Synonym: Salsola pestifer
Family: Chenopodiaceae – Goosefoot Family
Annual herbs; 3.9” to 5.9” (1 to 1.5 dm) tall
Leaves: alternate; simple; grey or bluish; entire; can have hairs; 0.6” to 2.4” (1.5 to 6 cm) long, 0.012” to 0.032” (0.3 to 0.8 mm) wide
Flowers: 0 petals; 2-5 sepals, 0.1” to 0.14” (2.5 to 3.5 mm) long; 1 pistil, 1-3 stigmas; 2 or 3 styles; 5 stamens; small and inconspicuous, small, greenish; perfect
Pollinators: other Salsola species are pollinated by wind
Fruits: utricles – small 1 seeded fruit with a thin wall; large number of seeds that persist
Blooms in Arches National Park: May, June, July, August, September, October
Habitat in Arches National Park : weed in disturbed areas; characteristically grows on halophytic (salty) soils
Location seen: around Visitor Center buildings and entrance road
Other: The genus name, “Salsola”, means “salty” referring to the taste of the young leaves. The species name, “tragus” is possibly from the Greek “tragos” which means “a part of the ear”, "goat" or from Hieronymous Tragus, the Greek name for Jerome Bock (1498-1554), physician, scholar, and one of the three fathers of German botany. The species name, “pestifer”, means “pest” referring to this plant's bad reputation.

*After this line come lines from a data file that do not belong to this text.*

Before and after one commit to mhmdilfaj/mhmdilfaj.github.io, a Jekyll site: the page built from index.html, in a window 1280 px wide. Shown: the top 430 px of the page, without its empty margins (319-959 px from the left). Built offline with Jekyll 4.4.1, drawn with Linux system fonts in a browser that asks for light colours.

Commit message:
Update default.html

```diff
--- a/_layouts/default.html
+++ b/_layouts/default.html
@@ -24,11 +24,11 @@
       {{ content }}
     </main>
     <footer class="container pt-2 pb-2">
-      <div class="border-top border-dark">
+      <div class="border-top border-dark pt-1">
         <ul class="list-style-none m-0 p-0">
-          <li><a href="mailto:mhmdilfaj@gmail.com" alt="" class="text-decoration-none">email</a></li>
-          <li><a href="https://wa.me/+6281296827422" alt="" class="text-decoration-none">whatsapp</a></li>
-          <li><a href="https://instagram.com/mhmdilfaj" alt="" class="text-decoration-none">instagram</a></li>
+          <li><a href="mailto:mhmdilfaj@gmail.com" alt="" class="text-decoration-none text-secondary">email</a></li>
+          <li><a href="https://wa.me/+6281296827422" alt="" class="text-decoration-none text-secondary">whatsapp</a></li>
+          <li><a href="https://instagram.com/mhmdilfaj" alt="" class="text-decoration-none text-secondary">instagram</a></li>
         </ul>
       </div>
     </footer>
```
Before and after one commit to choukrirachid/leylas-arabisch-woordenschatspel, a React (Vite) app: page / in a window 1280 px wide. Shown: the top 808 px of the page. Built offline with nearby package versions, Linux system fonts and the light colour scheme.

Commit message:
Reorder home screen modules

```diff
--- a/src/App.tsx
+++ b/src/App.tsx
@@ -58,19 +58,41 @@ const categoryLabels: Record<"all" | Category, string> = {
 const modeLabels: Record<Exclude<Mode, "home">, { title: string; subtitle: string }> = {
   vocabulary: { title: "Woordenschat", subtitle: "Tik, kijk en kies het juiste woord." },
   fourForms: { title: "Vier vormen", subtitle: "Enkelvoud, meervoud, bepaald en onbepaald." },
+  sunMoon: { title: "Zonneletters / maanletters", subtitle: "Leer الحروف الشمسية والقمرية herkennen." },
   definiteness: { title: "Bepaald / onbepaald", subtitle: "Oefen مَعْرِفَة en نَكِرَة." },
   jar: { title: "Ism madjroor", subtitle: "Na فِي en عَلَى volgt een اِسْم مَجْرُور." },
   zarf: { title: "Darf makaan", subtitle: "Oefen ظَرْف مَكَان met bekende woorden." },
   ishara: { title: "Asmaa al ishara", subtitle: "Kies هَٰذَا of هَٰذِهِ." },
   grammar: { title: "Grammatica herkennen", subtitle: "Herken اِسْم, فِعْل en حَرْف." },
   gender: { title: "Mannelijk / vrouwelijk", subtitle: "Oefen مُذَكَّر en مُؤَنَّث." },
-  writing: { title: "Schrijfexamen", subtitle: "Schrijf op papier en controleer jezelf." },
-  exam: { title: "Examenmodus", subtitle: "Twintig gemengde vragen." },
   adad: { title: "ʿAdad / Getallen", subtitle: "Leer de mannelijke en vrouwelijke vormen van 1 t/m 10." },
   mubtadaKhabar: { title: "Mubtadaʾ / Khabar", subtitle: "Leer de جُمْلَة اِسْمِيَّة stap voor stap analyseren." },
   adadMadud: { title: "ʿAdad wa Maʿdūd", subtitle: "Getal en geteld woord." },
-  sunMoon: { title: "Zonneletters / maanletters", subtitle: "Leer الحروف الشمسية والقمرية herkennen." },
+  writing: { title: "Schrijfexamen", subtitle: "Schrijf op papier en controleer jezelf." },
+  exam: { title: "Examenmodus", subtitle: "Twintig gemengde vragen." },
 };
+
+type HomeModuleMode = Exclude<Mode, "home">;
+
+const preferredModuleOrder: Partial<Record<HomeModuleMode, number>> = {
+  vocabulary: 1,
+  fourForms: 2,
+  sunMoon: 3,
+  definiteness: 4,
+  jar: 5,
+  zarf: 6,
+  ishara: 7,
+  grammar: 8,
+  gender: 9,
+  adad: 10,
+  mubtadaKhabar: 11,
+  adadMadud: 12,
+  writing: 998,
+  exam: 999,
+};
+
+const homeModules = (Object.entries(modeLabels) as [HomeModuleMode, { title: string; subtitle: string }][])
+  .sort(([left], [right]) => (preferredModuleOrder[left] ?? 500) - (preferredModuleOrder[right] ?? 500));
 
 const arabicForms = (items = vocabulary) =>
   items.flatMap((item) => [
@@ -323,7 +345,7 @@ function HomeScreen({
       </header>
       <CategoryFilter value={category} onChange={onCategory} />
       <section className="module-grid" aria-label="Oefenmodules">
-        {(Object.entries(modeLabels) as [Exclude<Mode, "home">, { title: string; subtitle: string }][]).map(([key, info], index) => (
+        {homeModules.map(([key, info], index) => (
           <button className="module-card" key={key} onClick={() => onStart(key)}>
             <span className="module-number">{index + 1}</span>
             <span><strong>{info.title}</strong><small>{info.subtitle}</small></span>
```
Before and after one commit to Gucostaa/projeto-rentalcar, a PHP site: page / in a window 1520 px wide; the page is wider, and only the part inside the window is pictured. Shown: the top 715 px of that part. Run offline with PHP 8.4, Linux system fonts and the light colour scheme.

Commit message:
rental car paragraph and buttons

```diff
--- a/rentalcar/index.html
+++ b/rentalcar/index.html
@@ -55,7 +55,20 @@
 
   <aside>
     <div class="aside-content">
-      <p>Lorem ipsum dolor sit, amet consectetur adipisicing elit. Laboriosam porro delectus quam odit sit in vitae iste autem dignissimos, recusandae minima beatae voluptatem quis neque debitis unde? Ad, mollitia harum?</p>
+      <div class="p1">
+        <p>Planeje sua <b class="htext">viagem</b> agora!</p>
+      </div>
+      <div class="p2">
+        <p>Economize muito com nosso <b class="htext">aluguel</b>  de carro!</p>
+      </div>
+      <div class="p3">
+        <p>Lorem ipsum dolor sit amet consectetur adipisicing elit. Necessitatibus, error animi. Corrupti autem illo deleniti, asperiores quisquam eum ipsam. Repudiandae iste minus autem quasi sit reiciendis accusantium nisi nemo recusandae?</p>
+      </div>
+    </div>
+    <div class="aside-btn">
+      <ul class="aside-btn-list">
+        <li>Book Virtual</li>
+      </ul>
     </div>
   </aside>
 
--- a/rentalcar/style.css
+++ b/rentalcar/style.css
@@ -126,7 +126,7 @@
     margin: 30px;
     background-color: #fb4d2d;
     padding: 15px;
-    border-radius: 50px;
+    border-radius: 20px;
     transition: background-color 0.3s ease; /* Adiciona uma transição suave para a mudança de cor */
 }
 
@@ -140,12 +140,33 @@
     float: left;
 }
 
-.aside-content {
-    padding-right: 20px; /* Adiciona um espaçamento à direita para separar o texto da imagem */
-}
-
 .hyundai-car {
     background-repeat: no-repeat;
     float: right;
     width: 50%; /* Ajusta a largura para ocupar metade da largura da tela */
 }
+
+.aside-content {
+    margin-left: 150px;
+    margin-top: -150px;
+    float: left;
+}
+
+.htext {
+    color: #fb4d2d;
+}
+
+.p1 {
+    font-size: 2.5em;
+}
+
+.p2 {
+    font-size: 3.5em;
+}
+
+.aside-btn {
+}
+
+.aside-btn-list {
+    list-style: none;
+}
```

Russian-thistle was first introduced into South Dakota around 1873 with flaxseed from Russia . The plant spread over the American West in a few decades.
Plants in this family are generally weedy, but beets and spinach are members of this family. The family is called the goosefoot family because the leaf shape may look like a goose's foot.
Did You Know?
Edward Abbey worked as a seasonal park ranger at Arches in the late 1950s. His 1968 memoir of this experience, "Desert Solitaire," has become a classic of desert literature.